Assignment. Every record should be copied exactly, and the images omitted.

Before and after images.
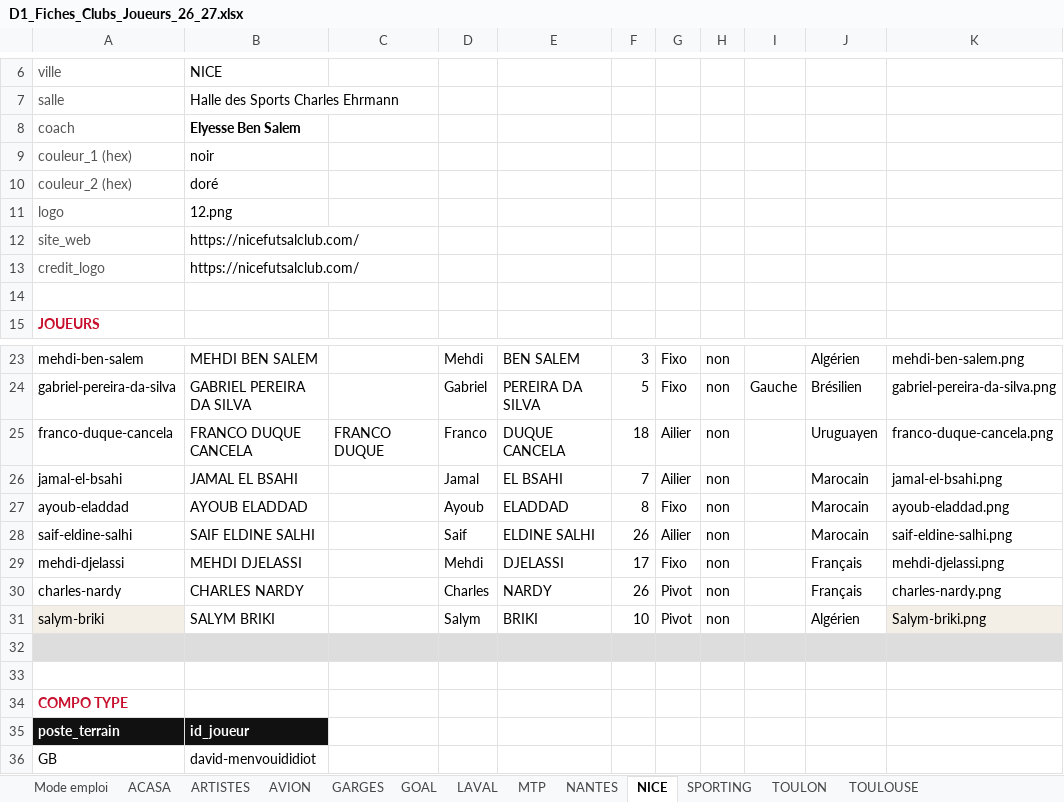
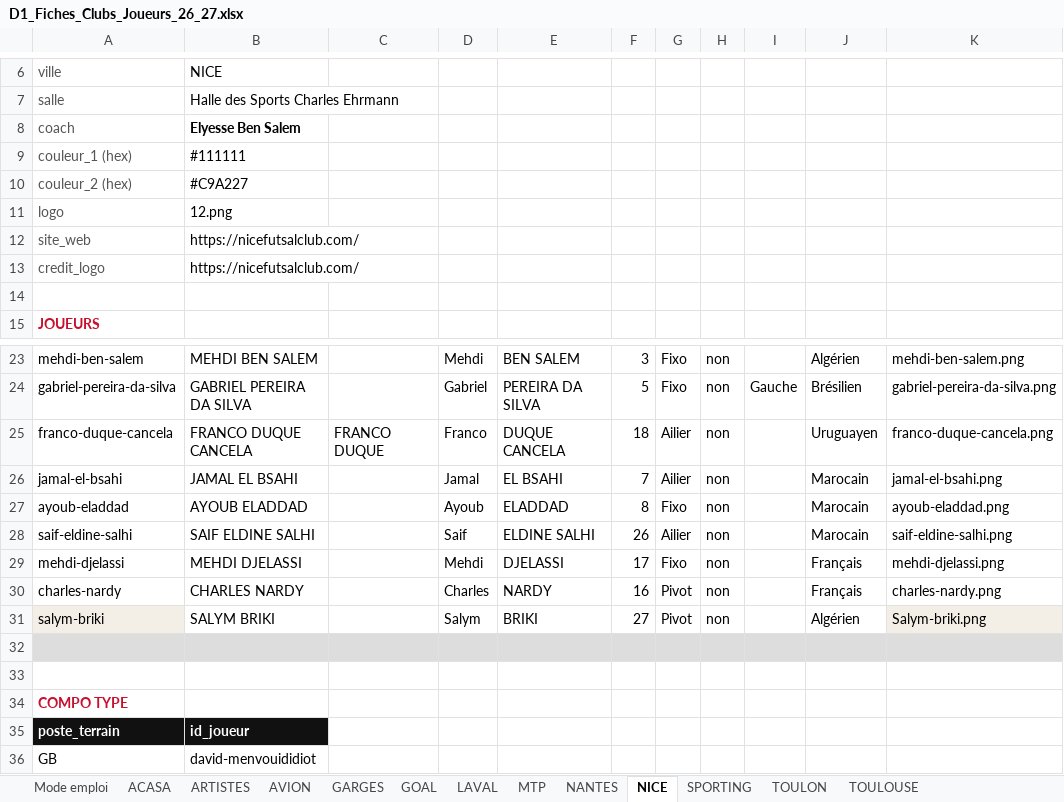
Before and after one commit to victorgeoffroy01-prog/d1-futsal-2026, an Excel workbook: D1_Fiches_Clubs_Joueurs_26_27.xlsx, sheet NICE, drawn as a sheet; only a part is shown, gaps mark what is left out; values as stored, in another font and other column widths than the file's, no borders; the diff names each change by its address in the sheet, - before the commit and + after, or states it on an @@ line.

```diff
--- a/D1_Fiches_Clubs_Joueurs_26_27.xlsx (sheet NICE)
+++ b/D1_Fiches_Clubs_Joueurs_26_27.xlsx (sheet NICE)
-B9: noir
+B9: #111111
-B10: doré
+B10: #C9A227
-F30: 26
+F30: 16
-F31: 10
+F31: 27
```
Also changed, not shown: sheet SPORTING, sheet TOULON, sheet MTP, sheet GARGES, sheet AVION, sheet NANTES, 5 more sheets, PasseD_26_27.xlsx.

Written response.
Before and after one commit to victorgeoffroy01-prog/d1-futsal-2026, an Excel workbook: D1_Fiches_Clubs_Joueurs_26_27.xlsx, sheet NICE, drawn as a sheet; only a part is shown, gaps mark what is left out; values as stored, in another font and other column widths than the file's, no borders; the diff names each change by its address in the sheet, - before the commit and + after, or states it on an @@ line.

```diff
--- a/D1_Fiches_Clubs_Joueurs_26_27.xlsx (sheet NICE)
+++ b/D1_Fiches_Clubs_Joueurs_26_27.xlsx (sheet NICE)
-B9: noir
+B9: #111111
-B10: doré
+B10: #C9A227
-F30: 26
+F30: 16
-F31: 10
+F31: 27
```
Also changed, not shown: sheet SPORTING, sheet TOULON, sheet MTP, sheet GARGES, sheet AVION, sheet NANTES, 5 more sheets, PasseD_26_27.xlsx.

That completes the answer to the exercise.